Words fail me as I watch my country turn lock-step into a phalanx of lemmings, marching toward a certain death. In all of the pandemic fiction that's arisen through the years, the assumption has always been that when the big one dropped people would take it seriously, politicians would lead, and the scientists would find a solution eventually. I'm not sure anyone would have imagined that the people wouldn't believe, the politicians wouldn't lead, and the scientists would be silenced.


But here we are.


The cliff looms ahead.



Though, I keep thinking of that scene in Deep Impact when the asteroid piece hits in the middle of the Atlantic Ocean, and for a brief moment the fireball splashing into the ocean is awe-inspiring, silent and beautiful like a Dali painting. And then the tsunami rushes toward the coast, and the roar of armageddon fills the air.

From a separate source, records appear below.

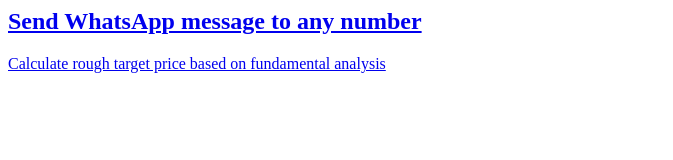
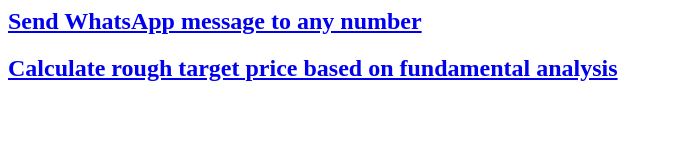
Before and after one commit to sudheshk/sudheshk.github.io, a plain HTML site: page index.html in a window 1280 px wide. Shown: the whole page, without its empty margins (0-673 px from the left). Drawn offline with Linux system fonts and the light colour scheme.

Commit message:
Update index.html

```diff
--- a/index.html
+++ b/index.html
@@ -3,14 +3,15 @@
 <title> useful tools created by me</title>
 
 </head>
-<body>
+<body margin = "10%">
 
   <h2>
     <a href = "https://sudheshk.github.io/whatsapp/" > Send WhatsApp message to any number </a>
   </h2>
 
-  <a href = "https://sudheshk.github.io/targetstockprice/" > Calculate rough target price based on fundamental analysis </a>
-
+  <h2>
+    <a href = "https://sudheshk.github.io/targetstockprice/" > Calculate rough target price based on fundamental analysis </a>
+  </h2>
 
 </body>
 </html>
```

We're in that moment, watching as the asteroid touches down. It's calm and surreal, sitting in my backyard and listening to the birds as they sing away, as the breeze shuffles the leaves of the trees. But 40,000,000 Americans are out of work, with millions more joining their ranks every week. At least 70,000 Americans are dead, with thousands more joining them every day. America has opened back up, with millions of Americans pouring into parks and beaches, and nail salons in an act of stupid defiance. Like a child breaking her toys to protest bedtime, we've collectively decided that destruction is preferable to changing our way of life. We've decided to keep slamming against the rocks rather than change direction.


Words fail me.


I can't describe the grief, the wonder, the rage at this gleeful embrace of Death and all his friends. We march lockstep toward the tsunami, thinking we're getting a nice day at the beach.


I hope we packed our umbrellas because I think we're going to get wet.